To kick off the project, the team interviewed Dr. Sam Maxwell, who holds a doctorate in theology and is the Pastor of First Baptist Church of Progress Village.
Maxwell was born and raised in Havana, and grew up on a tobacco plantation with his father, older brother, and two sisters; the family lived along with 5-6 other families, in houses that belonged to the plantation owner.
Throughout his life, Maxwell noted a few influential moments that affected his perspective on the community where he grew up.
At the age of four or five Sam received his social security card and began working the fields during the sowing season.
Tobacco was “king in king” in Gadsden County…so much so that Maxwell’s school year began in September, after the harvest, and ended in May, near the sowing season.
During this season, boys and girls would leave school on work trucks instead of school buses.
He found the environment to be similar to the slavery and post-reconstrction culture experianced by African-Americans in the south.
Growing up watching the interactions between the owner of the plantation fields and Maxwell’s father (who was the older of the two men).
Maxwell noted that his father was not given any additional respect despite the fact that he was older than the plantation owner and a pastor.
Witnessing this, Maxwell says he was left hating the tobacco industry in Gadsden County, as well as those who benefited from it.
However, the plantation owner and Maxwell would have an encounter late one night that changed Maxwell’s perspective of the owner and altered his life forever.
Years later, as a grown man himself, Maxwell was recently discharged from the United States Army and struggling with an identity crisis as he returned home to Gadsden County.
Maxwell recalls that one late, he had to walk up to the plantation owner’s house to report an auto accident that Maxwell had just been in.
After giving the man his information, Maxwell began walking back to the scene of his accident, and as the details of the crash came back to him, he also realized that he was under the influence of several substances, and that had likely been the real cause of the crash.
Because of this, Maxwell expected to be arrested, convicted, and likely lose his driving privileges.
But that is not what happened.
When he returned to the scene of the accident, the trooper assured him that the accident had been reported, and he would wait with Maxwell until the tow truck arrived.
The incident caused Maxwell to revisit his perception with regards to his assumptions and negative opinions about the plantation owner.
From his experience, Maxwell describes the plantation owner as a businessman who treated his field workers like people, but he wanted the work done and done efficiently.
Regarding his relations with community members, Maxwell and his older brother had a unique relationship with the town members, being that they felt partially raised by them.
Different families would help his single parent father fill in the gaps from time to time.
Throughout his interview with historians, Maxwell maintained a bright smile, adding that he ‘feels a lot of love’ for Havana and appreciation towards the community he was brought up in, and that is what he hopes to share by contributing to the Voices II Project.
So far over 50 interviews have been conducted and there are many more to come.
If you or someone you know has any information on life while working in the shade tobacco farming, participation in local Home Demonstration Clubs or 4-H Clubs, or life or military service during World War II, please contact the historians at email@example.com so that more of these stories can be shared.

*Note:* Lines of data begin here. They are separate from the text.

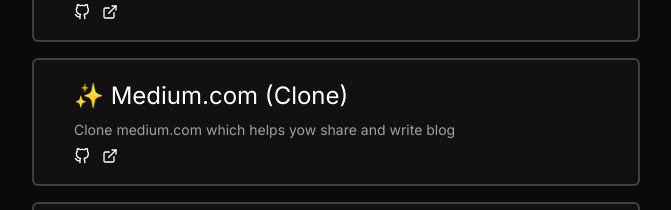
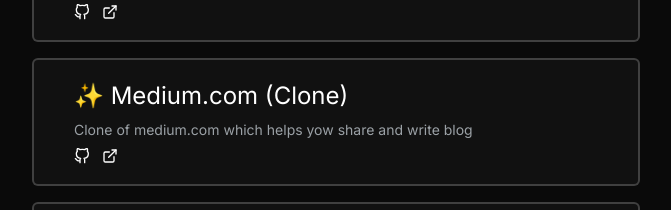
Before and after one commit to PoojaBela/PoojaBela.github.io, a React (Vite) app: page / in a window 1280 px wide. Shown: the part 1340-1550 px from the top of the page, without its empty margins (304-975 px from the left). Built offline with nearby package versions, Linux system fonts and the light colour scheme; a web font is replaced by a local one.

Commit message:
corrected link

```diff
--- a/src/components/Projects.jsx
+++ b/src/components/Projects.jsx
@@ -9,8 +9,8 @@
         },
         {
             name: '✨ Medium.com (Clone)',
-            description: 'Clone medium.com which helps yow share and write blog',
-            demo: 'medium-clone-poojabela.vercel.app',
+            description: 'Clone of medium.com which helps yow share and write blog',
+            demo: 'https://medium-clone-poojabela.vercel.app',
             code: 'https://github.com/poojabela/medium-clone'
         },
         {
```
Also changed, not shown: 2 other files (tests, documents, lock files or other folders).
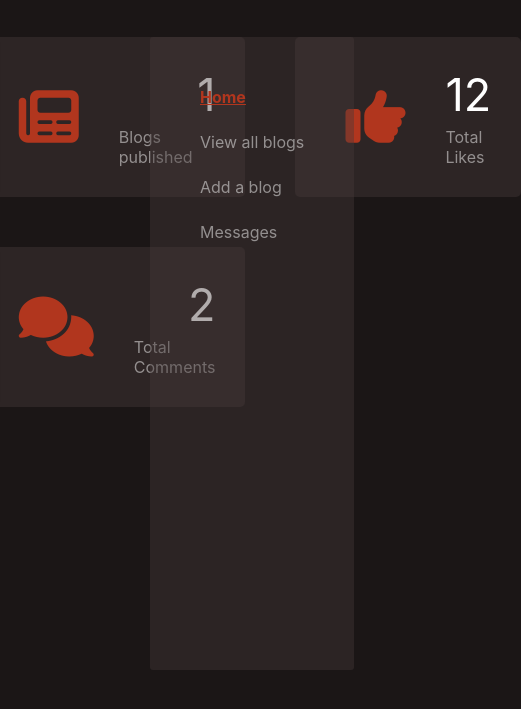
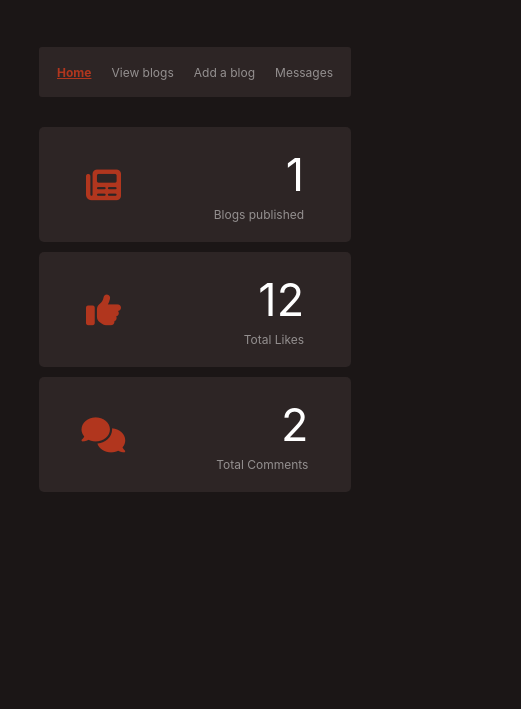
Before and after one commit to AdrineUWERA/my_brand, a plain HTML site: page admin-dashboard.html in a window 390 px wide. Shown: the part 83-792 px from the top of the page, 521 px wide, since content can reach past the window. Drawn offline with Linux system fonts and the light colour scheme.

Commit message:
dashboard responsiveness

```diff
--- a/admin-dashboard.html
+++ b/admin-dashboard.html
@@ -93,7 +93,7 @@
                   <li class="active">
                     <a href="admin-dashboard.html">Home</a>
                   </li>
-                  <li><a href="ad-view-blogs.html">View all blogs</a></li>
+                  <li><a href="ad-view-blogs.html">View blogs</a></li>
                   <li><a href="ad-add-blog.html">Add a blog</a></li>
                   <li><a href="ad-messages.html">Messages</a></li>
                 </ul>
--- a/css/ad-add-blog.css
+++ b/css/ad-add-blog.css
@@ -291,7 +291,7 @@ form {
   width: 90%;
   margin: 30px 0px;
   padding: 10px 0px;
-  color: #fff;
+  color: #b1361e;
   border: 1px solid #b1361e;
   border-radius: 3px;
   background-color: hsla(10, 71%, 41%, 0.15);
--- a/css/ad-view-blogs.css
+++ b/css/ad-view-blogs.css
@@ -198,7 +198,7 @@ body {
 .dashboard .sidebar {
   background-color: hsla(0, 11%, 25%, 42%);
   padding: 50px;
-  padding-right: 40px;
+  padding-right: 45px;
   min-height: 75vh;
   height: 75vh;
   position: fixed;
@@ -285,6 +285,38 @@ body {
   list-style-type: none;
   display: flex;
   flex-direction: row;
+}
+
+@media (max-width: 1230px) and (min-width: 1000px) {
+  .dashboard .sidebar {
+    position: fixed;
+    left: 120px;
+    font-size: 14px;
+  }
+
+  .dashboard .dashboard-content {
+    padding-left: 250px;
+  }
+}
+
+@media (max-width: 999px) {
+  .dashboard .sidebar {
+    position: fixed;
+    left: 120px;
+    font-size: 12px;
+    padding: 40px;
+  }
+
+  .dashboard .dashboard-content {
+    padding-left: 0px;
+  }
+
+  .all-blogs {
+    display: grid;
+    grid-template-columns: 1fr;
+    gap: 20px;
+  }
+
 }
 
 @media (max-width: 800px) {
@@ -376,4 +408,56 @@ body {
   .email-address {
     display: none;
   }
+
+  .dashboard {
+    display: flex;
+    justify-content: center;
+    align-items: center;
+    flex-direction: column;
+    width: 100%;
+    gap: 30px;
+  }
+
+  .dashboard .sidebar {
+    background-color: hsla(0, 11%, 25%, 42%);
+    padding: 0px;
+    margin-top: 10px;
+    min-height: 0px;
+    height: 50px;
+    position: relative;
+    left: 0px;
+    right: auto;
+    top: 0px;
+    border-radius: 3px;
+    display: flex;
+    flex-direction: row;
+    justify-content: center;
+    align-items: center;
+    width: 100%;
+  }
+
+  .dashboard .dashboard-content {
+    /* background-color: hsla(0, 11%, 25%, 42%); */
+    display: flex;
+    flex-direction: column;
+    width: 100%;
+    justify-content: flex-start;
+    align-items: flex-start;
+    padding-left: 0;
+  }
+
+  .sidebar ul {
+    display: flex;
+    flex-direction: row;
+    justify-content: center;
+    align-items: center;
+    padding-left: 0px;
+    gap: 20px;
+  }
+
+  .sidebar li {
+    list-style-type: none;
+    padding-bottom: 0px;
+    text-decoration: none;
+  }
 }
--- a/css/admin-dashboard.css
+++ b/css/admin-dashboard.css
@@ -30,7 +30,6 @@ body {
   height: 45px;
   width: auto;
 }
-
 
 .link-label {
   letter-spacing: 0.3px;
@@ -181,7 +180,6 @@ body {
   width: 100%;
   gap: 80px;
   padding-top: 20px;
-  margin-left: 1fr;
   max-height: 100vh;
 }
 
@@ -189,6 +187,7 @@ body {
   background-color: hsla(0, 11%, 25%, 42%);
   padding: 50px;
   min-height: 75vh;
+  /* height: 75vh; */
   position: fixed;
   left: 150px;
   right: auto;
@@ -201,8 +200,8 @@ body {
   padding-bottom: 25px;
   text-decoration: none;
 }
-.sidebar a{
-    color:hsla(0, 0%, 100%, 0.49)
+.sidebar a {
+  color: hsla(0, 0%, 100%, 0.49);
 }
 
 .active a {
@@ -217,14 +216,15 @@ body {
   flex-direction: column;
   width: 100%;
   justify-content: flex-start;
-  align-items: center;
-  padding-left: 100px;
+  align-items: flex-start;
+  padding-left: 300px;
 }
 
 .statistics {
   display: grid;
   grid-template-columns: 1fr 1fr;
   gap: 50px;
+  width: 100%;
 }
 
 .statistics .card {
@@ -239,25 +239,18 @@ body {
 
 .statistics .card i {
   font-size: 50px;
-  padding: 20px;
   color: #b1361e;
 }
 
-.statistics .card i {
-  font-size: 60px;
-  padding: 20px;
-  color: #b1361e;
-}
-.card-stats{
-    width: 50%;
+.card-stats {
+  width: 60%;
   display: flex;
   justify-content: flex-end;
   align-items: flex-end;
   flex-direction: column;
   gap: 5px;
-
 }
-.statistics .card .number{
+.statistics .card .number {
   font-size: 45px;
   color: white;
 }
@@ -272,7 +265,6 @@ body {
   margin-top: 88px;
 }
 
-
 #mobile_menu {
   display: none;
 }
@@ -283,7 +275,59 @@ body {
   flex-direction: row;
 }
 
-@media (max-width: 800px) {
+@media (max-width: 1230px) and (min-width: 1000px) {
+  .dashboard .sidebar {
+    position: fixed;
+    left: 120px;
+    font-size: 14px;
+  }
+
+  .dashboard .dashboard-content {
+    padding-left: 250px;
+  }
+
+  .statistics .card .stat-subject {
+    /* color: white; */
+    font-size: 14px;
+  }
+}
+
+@media (max-width: 999px) {
+  .dashboard .sidebar {
+    position: fixed;
+    left: 120px;
+    font-size: 12px;
+    padding: 40px;
+  }
+
+  .dashboard .dashboard-content {
+    padding-left: 200px;
+  }
+
+  .statistics .card .stat-subject {
+    /* color: white; */
+    font-size: 12px;
+  }
+
+  .statistics {
+    display: grid;
+    grid-template-columns: 1fr 1fr;
+    gap: 30px;
+    width: 100%;
+  }
+
+  .statistics .card {
+    background-color: hsla(0, 11%, 25%, 42%);
+    padding: 25px;
+    gap: 10px;
+  }
+  .statistics .card i {
+    font-size: 35px;
+    color: #b1361e;
+  }
+}
+
+@media (max-width: 900px) {
   #mobile_menu {
     display: inline;
     position: relative;
@@ -342,8 +386,8 @@ body {
     margin-right: -20px;
   }
 
-  .nav-btn{
-    padding-top: 20px ;
+  .nav-btn {
+    padding-top: 20px;
   }
 
   .navbar_toggle .bar {
@@ -372,4 +416,84 @@ body {
   .email-address {
     display: none;
   }
+
+  .dashboard {
+    display: flex;
+    justify-content: center;
+    align-items: center;
+    flex-direction: column;
+    width: 100%;
+    gap: 30px;
+    max-height: 100vh;
   }
+
+  .dashboard .sidebar {
+    background-color: hsla(0, 11%, 25%, 42%);
+    padding: 0px;
+    margin-top: 10px;
+    min-height: 0px;
+    height: 50px;
+    position: relative;
+    left: 0px;
+    right: auto;
+    top: 0px;
+    border-radius: 3px;
+    display: flex;
+    flex-direction: row;
+    justify-content: center;
+    align-items: center;
+    width: 100%;
+  }
+
+  .dashboard .dashboard-content {
+    /* background-color: hsla(0, 11%, 25%, 42%); */
+    display: flex;
+    flex-direction: column;
+    width: 100%;
+    justify-content: flex-start;
+    align-items: flex-start;
+    padding-left: 0;
+  }
+
+  .sidebar ul {
+    display: flex;
+    flex-direction: row;
+    justify-content: center;
+    align-items: center;
+    padding-left: 0px;
+    gap: 20px;
+  }
+
+  .sidebar li {
+    list-style-type: none;
+    padding-bottom: 0px;
+    text-decoration: none;
+  }
+
+  .statistics {
+    display: grid;
+    grid-template-columns: 1fr 1fr;
+    gap: 10px;
+    width: 100%;
+  }
+
+  .statistics .card {
+    background-color: hsla(0, 11%, 25%, 42%);
+    padding: 20px;
+    display: flex;
+    justify-content: center;
+    align-items: center;
+    gap: 20px;
+    border-radius: 5px;
+  }
+}
+
+@media (max-width: 490px){
+  .statistics {
+    display: grid;
+    grid-template-columns: 1fr;
+    gap: 10px;
+    width: 100%;
+    padding-bottom: 50px;
+  }
+}
--- a/css/styles.css
+++ b/css/styles.css
@@ -392,7 +392,7 @@ body {
 
 .skill_bar .bar .js {
   width: 60%;
-  animation: css 2s;
+  animation: js 2s;
 }
 @keyframes js {
   0% {
```
Also changed, not shown: ad-update-blog.html (+1 -1 lines), ad-view-blogs.html (+1 -1 lines), css/login.css (+20 -11 lines), login.html (+1 -1 lines). Lines whose indentation alone changed are shown as unchanged.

[This project is sponsored in part by the Department of State, Division of Historical Resources and the State of Florida.]
Lilliana Solovay & Kennedy Ray – Special to The Herald